Data extracts
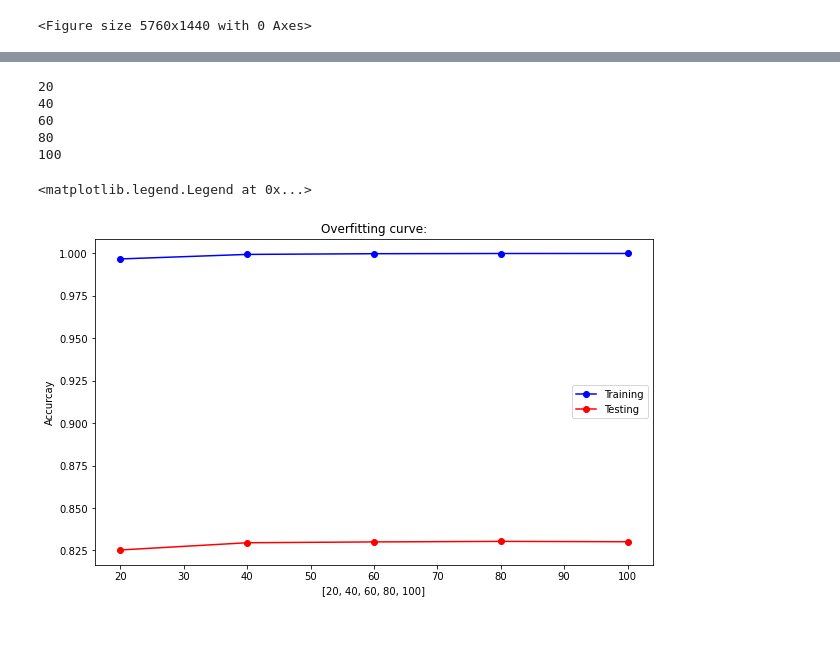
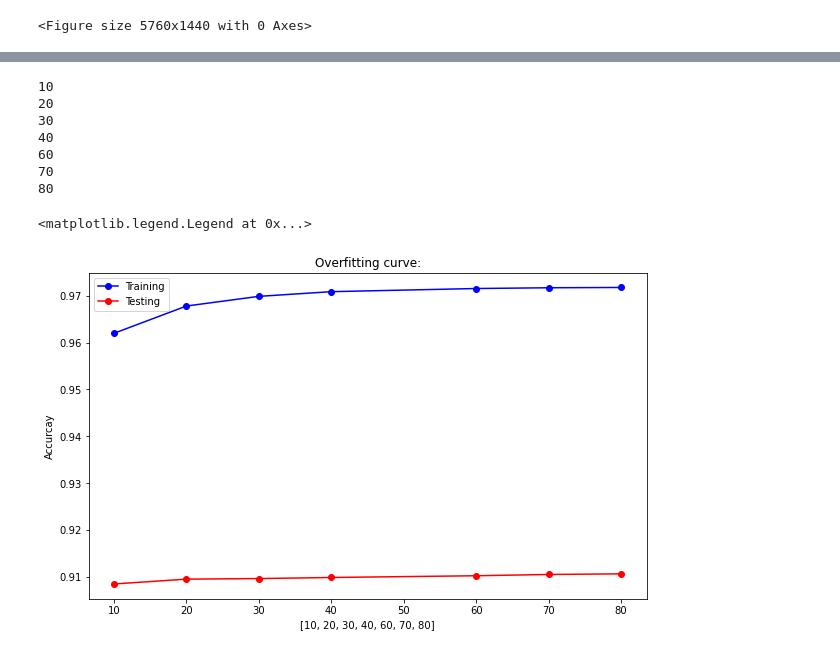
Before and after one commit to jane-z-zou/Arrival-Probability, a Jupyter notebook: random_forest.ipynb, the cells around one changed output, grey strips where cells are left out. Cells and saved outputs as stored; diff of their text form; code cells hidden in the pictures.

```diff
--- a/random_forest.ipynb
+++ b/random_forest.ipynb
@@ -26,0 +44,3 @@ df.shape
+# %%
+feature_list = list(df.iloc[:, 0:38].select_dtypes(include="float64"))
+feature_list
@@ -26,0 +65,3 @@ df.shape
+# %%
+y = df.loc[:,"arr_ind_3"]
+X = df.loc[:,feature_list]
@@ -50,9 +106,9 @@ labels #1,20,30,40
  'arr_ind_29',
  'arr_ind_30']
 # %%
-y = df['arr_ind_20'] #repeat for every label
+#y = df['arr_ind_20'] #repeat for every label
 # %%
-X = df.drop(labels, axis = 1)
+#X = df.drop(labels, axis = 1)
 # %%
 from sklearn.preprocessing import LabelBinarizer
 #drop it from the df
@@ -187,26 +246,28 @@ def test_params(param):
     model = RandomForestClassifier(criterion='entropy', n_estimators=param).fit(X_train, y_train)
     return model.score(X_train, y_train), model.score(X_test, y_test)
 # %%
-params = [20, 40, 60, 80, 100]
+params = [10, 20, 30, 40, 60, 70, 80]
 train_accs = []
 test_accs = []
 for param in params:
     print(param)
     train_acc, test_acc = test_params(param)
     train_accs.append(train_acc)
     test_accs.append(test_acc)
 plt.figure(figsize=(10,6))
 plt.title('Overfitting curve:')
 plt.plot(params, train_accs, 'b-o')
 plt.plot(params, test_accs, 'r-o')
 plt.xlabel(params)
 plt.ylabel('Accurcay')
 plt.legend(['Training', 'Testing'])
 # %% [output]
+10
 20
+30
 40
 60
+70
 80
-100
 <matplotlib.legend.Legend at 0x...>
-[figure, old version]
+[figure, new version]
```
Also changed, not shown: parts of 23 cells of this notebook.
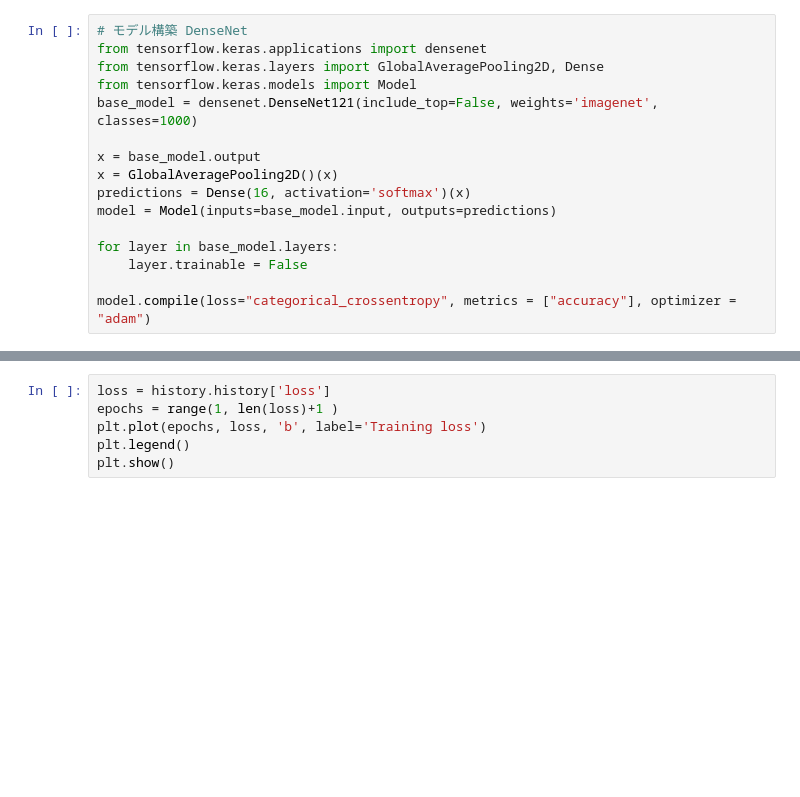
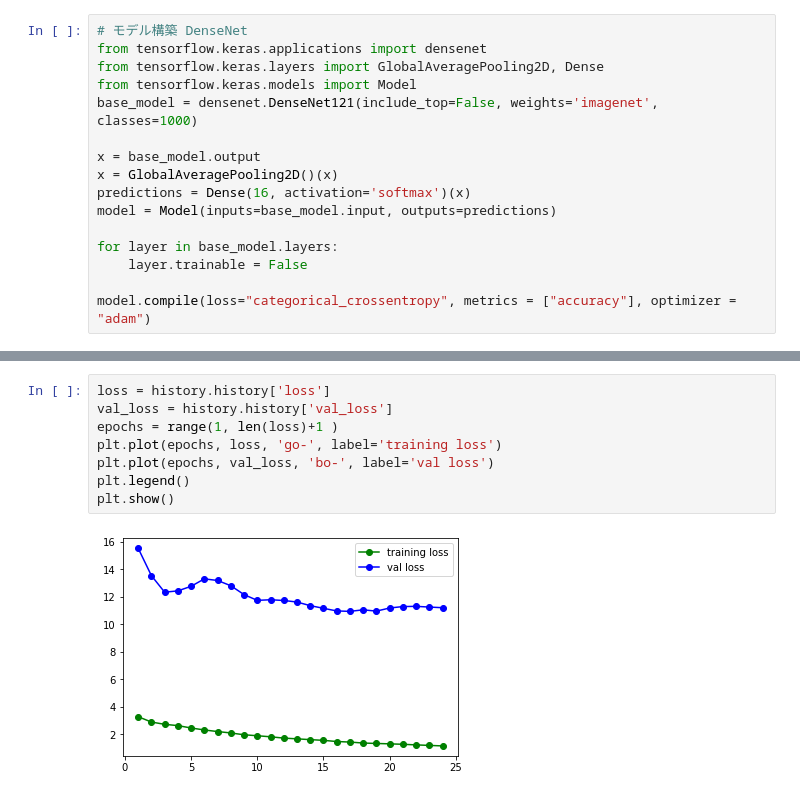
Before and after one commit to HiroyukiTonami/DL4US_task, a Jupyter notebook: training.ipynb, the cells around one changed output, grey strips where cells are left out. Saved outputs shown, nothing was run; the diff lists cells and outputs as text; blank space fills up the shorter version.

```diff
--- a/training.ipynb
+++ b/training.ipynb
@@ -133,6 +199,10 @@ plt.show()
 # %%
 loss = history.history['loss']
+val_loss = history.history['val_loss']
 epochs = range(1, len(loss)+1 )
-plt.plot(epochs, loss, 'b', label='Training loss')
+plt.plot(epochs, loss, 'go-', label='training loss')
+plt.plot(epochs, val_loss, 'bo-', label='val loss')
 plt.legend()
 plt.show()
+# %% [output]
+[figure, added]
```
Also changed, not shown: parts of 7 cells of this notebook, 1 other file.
--
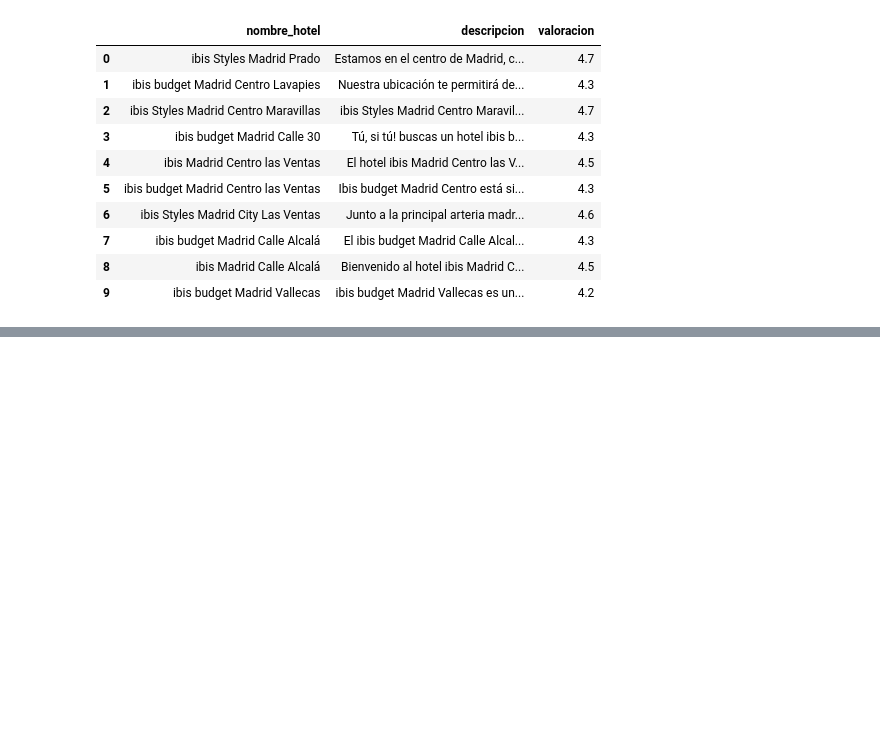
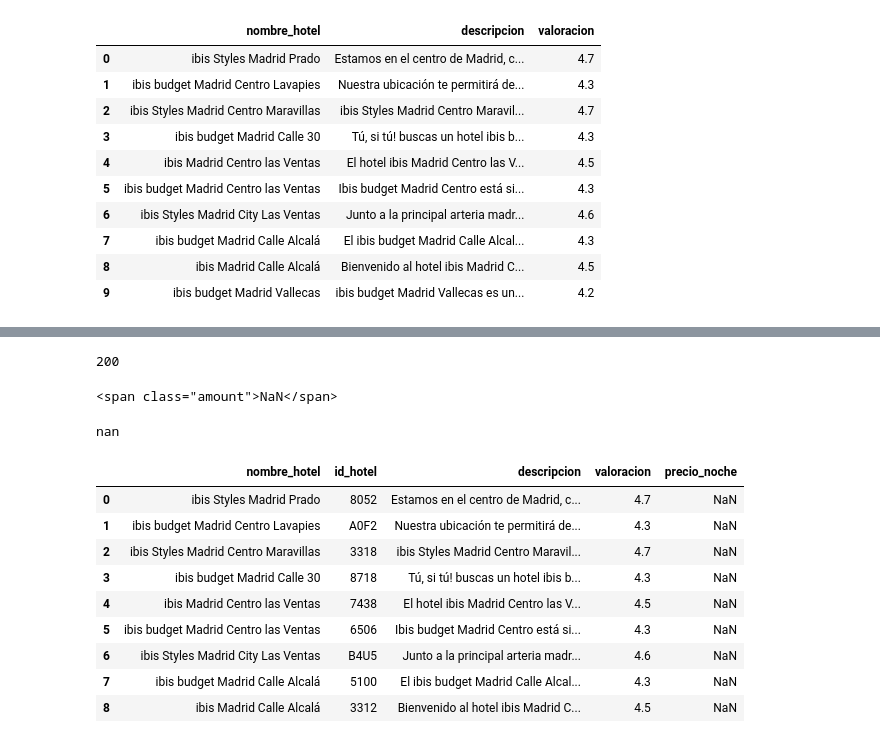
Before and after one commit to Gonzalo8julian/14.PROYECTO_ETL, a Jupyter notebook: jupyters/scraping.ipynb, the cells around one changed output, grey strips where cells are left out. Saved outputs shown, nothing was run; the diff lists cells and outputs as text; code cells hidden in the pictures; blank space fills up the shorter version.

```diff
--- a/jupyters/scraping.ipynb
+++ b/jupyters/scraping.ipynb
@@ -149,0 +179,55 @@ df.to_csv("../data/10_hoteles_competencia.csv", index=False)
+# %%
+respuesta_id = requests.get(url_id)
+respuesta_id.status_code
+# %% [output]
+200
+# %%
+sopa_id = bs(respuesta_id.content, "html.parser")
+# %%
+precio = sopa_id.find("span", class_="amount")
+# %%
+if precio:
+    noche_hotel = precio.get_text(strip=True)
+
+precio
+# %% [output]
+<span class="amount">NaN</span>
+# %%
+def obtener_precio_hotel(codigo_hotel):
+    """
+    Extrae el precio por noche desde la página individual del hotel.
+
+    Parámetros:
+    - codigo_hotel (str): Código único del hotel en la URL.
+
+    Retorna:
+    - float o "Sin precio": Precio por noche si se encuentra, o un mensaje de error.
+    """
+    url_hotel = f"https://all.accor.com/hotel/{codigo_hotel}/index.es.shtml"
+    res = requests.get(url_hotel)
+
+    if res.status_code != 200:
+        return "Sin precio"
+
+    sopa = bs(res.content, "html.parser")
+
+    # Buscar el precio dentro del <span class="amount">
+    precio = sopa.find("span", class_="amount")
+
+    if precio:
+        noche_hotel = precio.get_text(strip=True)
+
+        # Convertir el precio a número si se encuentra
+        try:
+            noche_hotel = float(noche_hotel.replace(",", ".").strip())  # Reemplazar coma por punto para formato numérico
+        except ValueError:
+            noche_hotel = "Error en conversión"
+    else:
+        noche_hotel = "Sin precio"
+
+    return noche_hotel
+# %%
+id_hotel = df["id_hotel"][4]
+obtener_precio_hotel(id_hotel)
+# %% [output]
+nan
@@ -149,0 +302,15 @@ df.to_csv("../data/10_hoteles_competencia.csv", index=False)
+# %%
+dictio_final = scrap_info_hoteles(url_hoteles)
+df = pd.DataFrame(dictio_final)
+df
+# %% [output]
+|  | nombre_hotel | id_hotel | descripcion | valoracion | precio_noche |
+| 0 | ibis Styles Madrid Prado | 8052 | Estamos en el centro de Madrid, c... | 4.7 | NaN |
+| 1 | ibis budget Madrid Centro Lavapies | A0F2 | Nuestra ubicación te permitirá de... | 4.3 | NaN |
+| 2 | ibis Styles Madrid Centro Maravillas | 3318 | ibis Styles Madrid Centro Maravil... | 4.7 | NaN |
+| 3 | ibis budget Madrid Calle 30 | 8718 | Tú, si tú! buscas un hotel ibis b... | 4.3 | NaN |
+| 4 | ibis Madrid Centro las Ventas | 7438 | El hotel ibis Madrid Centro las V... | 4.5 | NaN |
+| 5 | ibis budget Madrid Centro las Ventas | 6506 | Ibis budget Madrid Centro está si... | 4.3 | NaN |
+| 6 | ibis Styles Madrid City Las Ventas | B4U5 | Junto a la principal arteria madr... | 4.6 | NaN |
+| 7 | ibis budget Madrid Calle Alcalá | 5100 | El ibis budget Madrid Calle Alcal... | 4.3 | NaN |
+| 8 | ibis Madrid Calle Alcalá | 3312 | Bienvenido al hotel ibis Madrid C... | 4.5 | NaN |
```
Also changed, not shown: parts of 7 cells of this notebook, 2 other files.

Description of the task
Among the records above, a stretch begins at the line containing "Before and after one commit to jane-z-zou/Arrival-Probability, a" and ends at the line containing "Also changed, not shown: parts of 23". Restate that stretch word for word, and nothing else.

Result for this exercise
Before and after one commit to jane-z-zou/Arrival-Probability, a Jupyter notebook: random_forest.ipynb, the cells around one changed output, grey strips where cells are left out. Cells and saved outputs as stored; diff of their text form; code cells hidden in the pictures.

```diff
--- a/random_forest.ipynb
+++ b/random_forest.ipynb
@@ -26,0 +44,3 @@ df.shape
+# %%
+feature_list = list(df.iloc[:, 0:38].select_dtypes(include="float64"))
+feature_list
@@ -26,0 +65,3 @@ df.shape
+# %%
+y = df.loc[:,"arr_ind_3"]
+X = df.loc[:,feature_list]
@@ -50,9 +106,9 @@ labels #1,20,30,40
  'arr_ind_29',
  'arr_ind_30']
 # %%
-y = df['arr_ind_20'] #repeat for every label
+#y = df['arr_ind_20'] #repeat for every label
 # %%
-X = df.drop(labels, axis = 1)
+#X = df.drop(labels, axis = 1)
 # %%
 from sklearn.preprocessing import LabelBinarizer
 #drop it from the df
@@ -187,26 +246,28 @@ def test_params(param):
     model = RandomForestClassifier(criterion='entropy', n_estimators=param).fit(X_train, y_train)
     return model.score(X_train, y_train), model.score(X_test, y_test)
 # %%
-params = [20, 40, 60, 80, 100]
+params = [10, 20, 30, 40, 60, 70, 80]
 train_accs = []
 test_accs = []
 for param in params:
     print(param)
     train_acc, test_acc = test_params(param)
     train_accs.append(train_acc)
     test_accs.append(test_acc)
 plt.figure(figsize=(10,6))
 plt.title('Overfitting curve:')
 plt.plot(params, train_accs, 'b-o')
 plt.plot(params, test_accs, 'r-o')
 plt.xlabel(params)
 plt.ylabel('Accurcay')
 plt.legend(['Training', 'Testing'])
 # %% [output]
+10
 20
+30
 40
 60
+70
 80
-100
 <matplotlib.legend.Legend at 0x...>
-[figure, old version]
+[figure, new version]
```
Also changed, not shown: parts of 23 cells of this notebook.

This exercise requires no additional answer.